  • اندر آن که بود اشجار و ثمار ** بس مرودی کوهی آنجا بی‌شمار
  • The dervish said, “O Lord, I make a covenant with Thee (that) I will not pluck any of these during the time (of my life). 1635
  • گفت آن درویش یا رب با تو من ** عهد کردم زین نچینم در زمن
  • I will not pluck from the raised-up (lofty) tress (aught) but the fruit that the wind has caused to fall.”
  • جز از آن میوه که باد انداختش ** من نچینم از درخت منتعش
  • For a while he kept his vow faithfully: (he kept it) till the tribulations of Destiny came on.
  • مدتی بر نذر خود بودش وفا ** تا در آمد امتحانات قضا
  • On this account He (God) hath commanded, saying, “Make the exception: attach (the words) ‘if God will’ to your promise.
  • زین سبب فرمود استثنا کنید ** گر خدا خواهد به پیمان بر زنید
  • Every instant I give to the heart a different desire, every moment I lay upon the heart a different brand.
  • هر زمان دل را دگر میلی دهم ** هرنفس بر دل دگر داغی نهم
  • At every dawn I have a new employment: nothing turns aside from that (course) which I have willed.” 1640
  • کل اصباح لنا شان جدید ** کل شیء عن مرادی لا یحید
  • It has come down in the Traditions (of the Prophet) that the heart is like a feather in a desert, the captive of a violent blast.
  • در حدیث آمد که دل همچون پریست ** در بیابانی اسیر صرصریست
  • The wind drives the feather recklessly in every direction, now left, now right, with a hundred diversities.
  • باد پر را هر طرف راند گزاف ** گه چپ و گه راست با صد اختلاف
  • In another Tradition (the Prophet said), “Deem this heart to be as water boiling in a cauldron from (the heat of) fire.”
  • در حدیث دیگر این دل دان چنان ** کب جوشان ز آتش اندر قازغان
  • At every time the heart has a different resolution: that (resolution) is not (derived) from it, but from a certain place.
  • هر زمان دل را دگر رایی بود ** آن نه از وی لیک از جایی بود
  • Why, then, will you trust in the heart’s resolution and make a covenant, that in the end you should be shamed? 1645

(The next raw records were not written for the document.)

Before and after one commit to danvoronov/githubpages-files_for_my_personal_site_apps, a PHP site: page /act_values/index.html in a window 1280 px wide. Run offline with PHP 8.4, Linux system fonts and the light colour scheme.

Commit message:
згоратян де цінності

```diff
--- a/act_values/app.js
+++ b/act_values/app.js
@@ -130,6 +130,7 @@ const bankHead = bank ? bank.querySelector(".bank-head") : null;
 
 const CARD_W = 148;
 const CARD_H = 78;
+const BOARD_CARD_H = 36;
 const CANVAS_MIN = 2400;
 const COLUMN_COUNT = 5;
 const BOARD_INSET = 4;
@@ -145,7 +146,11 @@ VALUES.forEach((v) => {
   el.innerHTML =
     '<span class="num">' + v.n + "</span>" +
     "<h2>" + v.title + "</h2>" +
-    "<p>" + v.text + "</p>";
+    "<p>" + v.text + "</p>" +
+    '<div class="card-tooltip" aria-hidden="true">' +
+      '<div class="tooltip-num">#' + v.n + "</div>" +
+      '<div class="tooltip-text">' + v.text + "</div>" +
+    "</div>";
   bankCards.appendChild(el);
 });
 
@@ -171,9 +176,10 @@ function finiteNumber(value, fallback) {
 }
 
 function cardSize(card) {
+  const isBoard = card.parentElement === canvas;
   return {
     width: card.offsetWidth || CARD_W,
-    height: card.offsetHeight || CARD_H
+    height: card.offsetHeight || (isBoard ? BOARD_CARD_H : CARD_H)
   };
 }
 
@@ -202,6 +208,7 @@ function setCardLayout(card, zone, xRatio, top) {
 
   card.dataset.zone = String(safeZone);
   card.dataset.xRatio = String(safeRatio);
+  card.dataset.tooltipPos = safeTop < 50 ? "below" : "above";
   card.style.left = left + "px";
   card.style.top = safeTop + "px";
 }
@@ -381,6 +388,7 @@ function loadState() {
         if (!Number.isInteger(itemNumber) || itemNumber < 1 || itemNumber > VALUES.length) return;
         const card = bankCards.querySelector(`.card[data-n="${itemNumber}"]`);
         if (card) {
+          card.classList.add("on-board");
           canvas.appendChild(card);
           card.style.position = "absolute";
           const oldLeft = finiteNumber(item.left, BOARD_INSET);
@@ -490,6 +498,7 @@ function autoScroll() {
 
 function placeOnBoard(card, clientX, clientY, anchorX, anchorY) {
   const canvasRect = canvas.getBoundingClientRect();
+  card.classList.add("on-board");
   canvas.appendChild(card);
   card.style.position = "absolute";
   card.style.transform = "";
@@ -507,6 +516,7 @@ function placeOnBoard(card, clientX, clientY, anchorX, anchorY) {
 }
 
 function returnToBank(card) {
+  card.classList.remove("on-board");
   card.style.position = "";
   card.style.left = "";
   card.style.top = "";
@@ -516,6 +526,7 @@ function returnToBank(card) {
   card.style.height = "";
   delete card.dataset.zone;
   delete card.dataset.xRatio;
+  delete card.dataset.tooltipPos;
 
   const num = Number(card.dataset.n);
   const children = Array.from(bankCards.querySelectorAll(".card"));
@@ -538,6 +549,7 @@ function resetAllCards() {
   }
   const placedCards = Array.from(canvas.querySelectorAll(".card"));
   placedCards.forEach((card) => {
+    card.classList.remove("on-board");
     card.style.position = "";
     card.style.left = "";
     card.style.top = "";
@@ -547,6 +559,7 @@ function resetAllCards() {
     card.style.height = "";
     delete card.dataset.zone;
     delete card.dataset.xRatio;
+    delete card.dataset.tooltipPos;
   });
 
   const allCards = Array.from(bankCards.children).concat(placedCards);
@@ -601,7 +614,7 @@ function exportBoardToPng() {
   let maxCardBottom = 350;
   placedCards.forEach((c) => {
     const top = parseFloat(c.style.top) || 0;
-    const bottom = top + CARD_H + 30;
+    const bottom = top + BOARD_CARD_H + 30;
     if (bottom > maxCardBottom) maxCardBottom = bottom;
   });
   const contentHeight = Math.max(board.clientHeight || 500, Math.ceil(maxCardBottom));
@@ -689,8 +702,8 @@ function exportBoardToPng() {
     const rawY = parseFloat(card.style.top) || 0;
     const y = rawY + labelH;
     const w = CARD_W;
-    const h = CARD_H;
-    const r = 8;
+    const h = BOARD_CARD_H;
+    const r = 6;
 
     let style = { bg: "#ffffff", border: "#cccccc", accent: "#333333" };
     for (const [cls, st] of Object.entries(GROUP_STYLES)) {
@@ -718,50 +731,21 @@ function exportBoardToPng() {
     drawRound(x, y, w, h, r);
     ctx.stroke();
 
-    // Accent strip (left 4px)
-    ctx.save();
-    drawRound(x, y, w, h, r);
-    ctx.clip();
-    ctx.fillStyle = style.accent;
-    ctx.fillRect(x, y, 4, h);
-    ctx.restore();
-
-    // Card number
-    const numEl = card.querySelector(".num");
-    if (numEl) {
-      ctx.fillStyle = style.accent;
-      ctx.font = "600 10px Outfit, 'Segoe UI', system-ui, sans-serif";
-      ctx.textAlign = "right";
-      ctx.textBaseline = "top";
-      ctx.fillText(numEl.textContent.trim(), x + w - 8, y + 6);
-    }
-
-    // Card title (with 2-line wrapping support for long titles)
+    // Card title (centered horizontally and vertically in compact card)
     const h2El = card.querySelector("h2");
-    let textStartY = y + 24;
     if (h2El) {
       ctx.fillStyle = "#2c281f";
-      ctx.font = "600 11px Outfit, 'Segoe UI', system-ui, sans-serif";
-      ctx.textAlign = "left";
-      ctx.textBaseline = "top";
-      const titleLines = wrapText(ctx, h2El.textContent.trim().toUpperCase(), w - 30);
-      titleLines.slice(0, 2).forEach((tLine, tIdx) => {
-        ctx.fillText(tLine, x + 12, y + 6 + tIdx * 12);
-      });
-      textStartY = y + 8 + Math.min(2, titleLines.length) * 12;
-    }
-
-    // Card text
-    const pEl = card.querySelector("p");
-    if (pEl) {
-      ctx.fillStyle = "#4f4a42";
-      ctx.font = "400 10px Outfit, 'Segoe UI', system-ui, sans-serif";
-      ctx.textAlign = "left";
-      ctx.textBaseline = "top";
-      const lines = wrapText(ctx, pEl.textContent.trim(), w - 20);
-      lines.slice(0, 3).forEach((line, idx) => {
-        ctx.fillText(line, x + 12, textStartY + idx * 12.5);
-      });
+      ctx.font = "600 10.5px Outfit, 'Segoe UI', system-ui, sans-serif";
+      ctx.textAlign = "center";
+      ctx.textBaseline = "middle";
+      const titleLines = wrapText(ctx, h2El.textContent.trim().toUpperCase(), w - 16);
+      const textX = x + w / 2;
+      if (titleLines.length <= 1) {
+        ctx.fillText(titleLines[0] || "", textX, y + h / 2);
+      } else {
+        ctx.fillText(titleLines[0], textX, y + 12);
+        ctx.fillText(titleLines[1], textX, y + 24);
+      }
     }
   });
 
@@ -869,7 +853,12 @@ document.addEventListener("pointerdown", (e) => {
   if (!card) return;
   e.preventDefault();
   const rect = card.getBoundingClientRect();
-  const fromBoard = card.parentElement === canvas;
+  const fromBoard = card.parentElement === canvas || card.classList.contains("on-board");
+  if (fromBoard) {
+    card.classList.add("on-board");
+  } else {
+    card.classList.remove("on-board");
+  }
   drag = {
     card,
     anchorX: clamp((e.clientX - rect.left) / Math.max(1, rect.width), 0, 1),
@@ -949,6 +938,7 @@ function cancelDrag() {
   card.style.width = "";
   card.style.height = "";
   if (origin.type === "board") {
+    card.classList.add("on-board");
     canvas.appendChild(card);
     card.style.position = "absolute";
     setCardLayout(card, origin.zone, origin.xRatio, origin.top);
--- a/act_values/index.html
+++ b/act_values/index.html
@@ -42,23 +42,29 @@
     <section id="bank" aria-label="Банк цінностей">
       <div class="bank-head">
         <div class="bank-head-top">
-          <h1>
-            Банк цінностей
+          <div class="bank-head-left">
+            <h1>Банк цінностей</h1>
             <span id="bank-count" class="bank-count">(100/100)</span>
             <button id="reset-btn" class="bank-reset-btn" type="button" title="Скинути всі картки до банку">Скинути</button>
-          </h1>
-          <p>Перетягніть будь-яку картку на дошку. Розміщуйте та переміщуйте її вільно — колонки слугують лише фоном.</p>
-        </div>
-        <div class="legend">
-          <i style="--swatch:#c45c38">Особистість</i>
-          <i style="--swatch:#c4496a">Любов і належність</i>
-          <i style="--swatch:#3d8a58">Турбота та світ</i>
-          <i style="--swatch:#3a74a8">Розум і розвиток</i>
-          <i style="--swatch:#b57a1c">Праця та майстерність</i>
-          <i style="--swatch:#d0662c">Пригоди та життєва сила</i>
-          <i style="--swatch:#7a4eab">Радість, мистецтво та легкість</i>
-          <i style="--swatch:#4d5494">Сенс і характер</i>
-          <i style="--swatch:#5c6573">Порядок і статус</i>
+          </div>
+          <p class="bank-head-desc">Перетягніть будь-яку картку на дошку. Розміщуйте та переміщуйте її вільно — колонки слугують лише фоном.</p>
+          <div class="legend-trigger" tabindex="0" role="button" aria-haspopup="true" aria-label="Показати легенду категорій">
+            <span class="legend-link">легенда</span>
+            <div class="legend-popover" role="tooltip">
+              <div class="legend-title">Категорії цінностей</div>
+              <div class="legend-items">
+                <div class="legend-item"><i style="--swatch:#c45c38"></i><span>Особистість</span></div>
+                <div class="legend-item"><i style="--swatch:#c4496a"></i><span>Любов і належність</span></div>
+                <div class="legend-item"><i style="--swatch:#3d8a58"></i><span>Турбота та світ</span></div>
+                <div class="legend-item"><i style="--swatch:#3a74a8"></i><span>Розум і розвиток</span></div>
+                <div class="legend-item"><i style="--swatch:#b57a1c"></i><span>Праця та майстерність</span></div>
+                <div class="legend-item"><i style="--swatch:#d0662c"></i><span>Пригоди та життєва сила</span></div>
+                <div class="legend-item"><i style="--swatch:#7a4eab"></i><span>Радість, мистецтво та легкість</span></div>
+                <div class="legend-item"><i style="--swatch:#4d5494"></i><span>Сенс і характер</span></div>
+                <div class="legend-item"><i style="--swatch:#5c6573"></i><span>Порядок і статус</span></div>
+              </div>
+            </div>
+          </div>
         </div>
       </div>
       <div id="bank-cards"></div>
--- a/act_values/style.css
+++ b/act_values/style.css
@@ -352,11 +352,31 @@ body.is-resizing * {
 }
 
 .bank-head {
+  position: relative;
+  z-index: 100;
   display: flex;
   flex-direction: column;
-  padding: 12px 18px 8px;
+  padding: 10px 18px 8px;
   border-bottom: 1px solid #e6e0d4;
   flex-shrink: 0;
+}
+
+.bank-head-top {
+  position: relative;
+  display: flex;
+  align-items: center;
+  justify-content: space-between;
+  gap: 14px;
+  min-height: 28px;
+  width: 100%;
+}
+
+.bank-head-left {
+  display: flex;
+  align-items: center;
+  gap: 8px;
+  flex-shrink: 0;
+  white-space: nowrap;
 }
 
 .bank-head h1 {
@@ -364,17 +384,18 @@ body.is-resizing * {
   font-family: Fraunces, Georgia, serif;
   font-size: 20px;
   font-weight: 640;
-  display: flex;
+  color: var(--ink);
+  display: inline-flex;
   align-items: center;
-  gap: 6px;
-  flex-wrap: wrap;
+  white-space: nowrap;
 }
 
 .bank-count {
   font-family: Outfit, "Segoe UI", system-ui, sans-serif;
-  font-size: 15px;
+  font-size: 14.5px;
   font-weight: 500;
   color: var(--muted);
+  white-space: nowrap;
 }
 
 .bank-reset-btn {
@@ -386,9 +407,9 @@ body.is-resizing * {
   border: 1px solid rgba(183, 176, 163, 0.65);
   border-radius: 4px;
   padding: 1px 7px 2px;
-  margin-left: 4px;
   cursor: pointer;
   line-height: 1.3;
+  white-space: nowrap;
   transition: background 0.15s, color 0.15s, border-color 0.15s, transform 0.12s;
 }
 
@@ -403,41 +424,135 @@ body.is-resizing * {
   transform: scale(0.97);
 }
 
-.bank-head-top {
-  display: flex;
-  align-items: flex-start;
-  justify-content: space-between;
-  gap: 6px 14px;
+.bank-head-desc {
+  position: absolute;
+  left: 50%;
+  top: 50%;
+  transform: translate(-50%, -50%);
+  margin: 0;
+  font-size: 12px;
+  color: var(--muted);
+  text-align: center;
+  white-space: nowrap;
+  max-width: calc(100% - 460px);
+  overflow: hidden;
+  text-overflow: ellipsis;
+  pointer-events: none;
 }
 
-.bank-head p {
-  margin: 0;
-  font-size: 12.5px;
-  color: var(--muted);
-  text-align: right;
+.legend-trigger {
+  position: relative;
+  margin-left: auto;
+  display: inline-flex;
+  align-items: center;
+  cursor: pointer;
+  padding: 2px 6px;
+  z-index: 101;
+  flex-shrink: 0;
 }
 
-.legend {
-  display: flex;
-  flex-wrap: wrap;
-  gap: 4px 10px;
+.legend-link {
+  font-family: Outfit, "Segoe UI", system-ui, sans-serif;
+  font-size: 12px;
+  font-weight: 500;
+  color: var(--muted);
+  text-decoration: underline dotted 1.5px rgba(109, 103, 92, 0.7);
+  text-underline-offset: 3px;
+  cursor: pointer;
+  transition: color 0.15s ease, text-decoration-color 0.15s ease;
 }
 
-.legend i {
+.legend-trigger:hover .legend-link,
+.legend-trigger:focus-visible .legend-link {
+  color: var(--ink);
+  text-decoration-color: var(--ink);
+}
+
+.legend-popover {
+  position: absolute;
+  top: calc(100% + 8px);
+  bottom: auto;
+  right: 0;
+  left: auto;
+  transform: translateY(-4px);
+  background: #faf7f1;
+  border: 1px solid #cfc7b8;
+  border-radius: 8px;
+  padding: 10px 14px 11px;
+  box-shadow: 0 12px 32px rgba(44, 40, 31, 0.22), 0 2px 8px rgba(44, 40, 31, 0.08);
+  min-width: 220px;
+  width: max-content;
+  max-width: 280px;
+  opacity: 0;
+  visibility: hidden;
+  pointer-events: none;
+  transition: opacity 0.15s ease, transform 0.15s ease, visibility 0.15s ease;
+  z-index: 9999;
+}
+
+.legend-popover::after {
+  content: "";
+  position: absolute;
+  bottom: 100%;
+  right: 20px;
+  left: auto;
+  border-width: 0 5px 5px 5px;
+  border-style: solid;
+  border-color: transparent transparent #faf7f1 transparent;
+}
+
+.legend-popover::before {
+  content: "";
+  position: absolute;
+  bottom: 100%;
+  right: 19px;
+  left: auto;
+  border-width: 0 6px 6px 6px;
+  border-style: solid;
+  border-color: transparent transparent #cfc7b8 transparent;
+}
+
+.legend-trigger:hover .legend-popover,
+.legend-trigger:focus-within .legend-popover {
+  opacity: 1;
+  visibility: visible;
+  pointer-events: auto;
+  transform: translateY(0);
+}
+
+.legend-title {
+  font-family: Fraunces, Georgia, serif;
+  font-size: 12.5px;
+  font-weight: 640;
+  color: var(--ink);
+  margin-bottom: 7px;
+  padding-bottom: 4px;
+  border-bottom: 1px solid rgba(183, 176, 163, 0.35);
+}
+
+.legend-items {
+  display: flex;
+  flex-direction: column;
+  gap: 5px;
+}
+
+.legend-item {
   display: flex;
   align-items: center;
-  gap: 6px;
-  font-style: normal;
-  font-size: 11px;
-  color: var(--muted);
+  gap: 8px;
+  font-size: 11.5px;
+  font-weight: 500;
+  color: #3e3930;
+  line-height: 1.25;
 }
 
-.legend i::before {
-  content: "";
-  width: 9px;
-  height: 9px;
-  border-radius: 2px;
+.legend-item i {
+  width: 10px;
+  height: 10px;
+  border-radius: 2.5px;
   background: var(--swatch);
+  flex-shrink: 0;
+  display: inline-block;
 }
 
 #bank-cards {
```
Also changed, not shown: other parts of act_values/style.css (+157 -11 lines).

  • پس چرا آمن شوی بر رای دل ** عهد بندی تا شوی آخر خجل
  • This too is from the effect of the(Divine) ordinance and decree, (that) you see the pit and cannot take precaution.
  • این هم از تاثیر حکمست و قدر ** چاه می‌بیینی و نتوانی حذر
  • ‘Tis no wonder, indeed, for the flying bird not to see the snare (and so) fall into destruction;
  • نیست خود ازمرغ پران این عجب ** که نبیند دام و افتد در عطب
  • The wonder is that it should see both the snare and the net-pin and fall (into the snare) willy-nilly.
  • این عجب که دام بیند هم وتد ** گر بخواهد ور نخواهد می‌فتد
  • (With) eye open and ear open and the snare in front, it is flying towards a snare with its own wings.
  • چشم باز و گوش باز و دام پیش ** سوی دامی می‌پرد با پر خویش
  • A comparison (showing that) the bonds and snares of Destiny, though outwardly invisible, are manifest in their effects.
  • تشبیه بند و دام قضا به صورت پنهان به اثر پیدا
  • You may see a nobleman’s son in a tattered cloak, bareheaded, fallen into affliction. 1650
  • بینی اندر دلق مهتر زاده‌ای ** سر برهنه در بلا افتاده‌ای
  • (He is) consumed with passion for some ne’er-do-well, (he has) sold his furniture and properties.
  • در هوای نابکاری سوخته ** اقمشه و املاک خود بفروخته
  • His household (is) gone, (he has) become ill-famed and despised; he walks along like (one in) misfortune, to the joy of his foes.
  • خان و مان رفته شده بدنام و خوار ** کام دشمن می‌رود ادبیروار
  • (If) he sees an ascetic, he will say, “O venerable sir, bestow on me a benediction for God’s sake,
  • زاهدی بیند بگوید ای کیا ** همتی می‌دار از بهر خدا